Alyson Ashe, Tony Bélicard, Jérémie Le Pen, Peter Sarkies, Lise Frézal, Nicolas J Lehrbach, Marie-Anne Félix, Eric A Miska

RNA interference defends against viral infection in plant and animal cells. The
nematode Caenorhabditis elegans and its natural pathogen, the positive-strand RNA virus Orsay,have recently emerged as a new animal model of host-virus interaction. Using a genome-wide association study in C. elegans wild populations and quantitative trait locus mapping, we identify a 159 base-pair deletion in the conserved drh-1 gene (encoding a RIG-I-like helicase) as a major determinant of viral sensitivity. We show that DRH-1 is required for the initiation of an antiviral RNAi pathway and the generation of virus-derived siRNAs (viRNAs). In mammals, RIG-I-domain containing proteins trigger an interferon-based innate immunity pathway in response to RNA virus infection. Our work in C. elegans demonstrates that the RIG-I domain has an ancient role in viral recognition. We propose that RIG-I acts as modular viral recognition factor that couples viral recognition to different effector pathways including RNAi and interferon responses.

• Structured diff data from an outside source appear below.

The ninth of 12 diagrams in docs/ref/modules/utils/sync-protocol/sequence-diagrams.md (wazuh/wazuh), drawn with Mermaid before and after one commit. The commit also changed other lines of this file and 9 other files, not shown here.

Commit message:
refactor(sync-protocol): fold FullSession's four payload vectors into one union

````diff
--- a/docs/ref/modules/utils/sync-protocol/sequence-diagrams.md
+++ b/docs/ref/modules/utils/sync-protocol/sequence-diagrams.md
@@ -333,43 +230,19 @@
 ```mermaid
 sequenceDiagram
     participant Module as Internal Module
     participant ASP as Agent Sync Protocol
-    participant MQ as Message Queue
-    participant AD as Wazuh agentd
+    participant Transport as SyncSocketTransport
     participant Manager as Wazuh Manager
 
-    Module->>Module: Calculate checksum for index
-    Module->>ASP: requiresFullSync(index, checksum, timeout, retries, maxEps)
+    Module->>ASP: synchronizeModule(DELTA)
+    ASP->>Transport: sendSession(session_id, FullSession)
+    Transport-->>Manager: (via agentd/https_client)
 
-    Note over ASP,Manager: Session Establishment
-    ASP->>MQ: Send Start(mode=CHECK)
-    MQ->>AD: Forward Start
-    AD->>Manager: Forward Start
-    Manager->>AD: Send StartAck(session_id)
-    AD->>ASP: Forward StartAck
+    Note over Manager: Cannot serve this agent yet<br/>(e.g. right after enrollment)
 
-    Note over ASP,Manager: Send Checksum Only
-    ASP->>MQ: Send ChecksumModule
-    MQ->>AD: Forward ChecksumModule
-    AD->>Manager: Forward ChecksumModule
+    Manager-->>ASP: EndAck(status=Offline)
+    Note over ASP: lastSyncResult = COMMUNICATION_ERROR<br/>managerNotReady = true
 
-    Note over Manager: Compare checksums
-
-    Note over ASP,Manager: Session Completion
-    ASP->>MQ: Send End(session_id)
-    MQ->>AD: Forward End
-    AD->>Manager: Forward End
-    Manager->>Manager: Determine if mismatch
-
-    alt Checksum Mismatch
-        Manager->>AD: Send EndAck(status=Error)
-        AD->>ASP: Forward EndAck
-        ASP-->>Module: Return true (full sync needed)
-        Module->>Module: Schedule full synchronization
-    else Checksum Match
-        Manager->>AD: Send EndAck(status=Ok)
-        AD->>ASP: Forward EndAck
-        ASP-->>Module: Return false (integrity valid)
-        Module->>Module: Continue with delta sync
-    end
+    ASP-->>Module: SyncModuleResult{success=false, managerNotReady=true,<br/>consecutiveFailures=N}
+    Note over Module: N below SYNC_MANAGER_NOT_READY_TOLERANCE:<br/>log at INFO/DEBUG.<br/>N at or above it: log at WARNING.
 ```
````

Ashe et al. eLife 2013;2:e00994. DOI: 10.7554/eLife.00994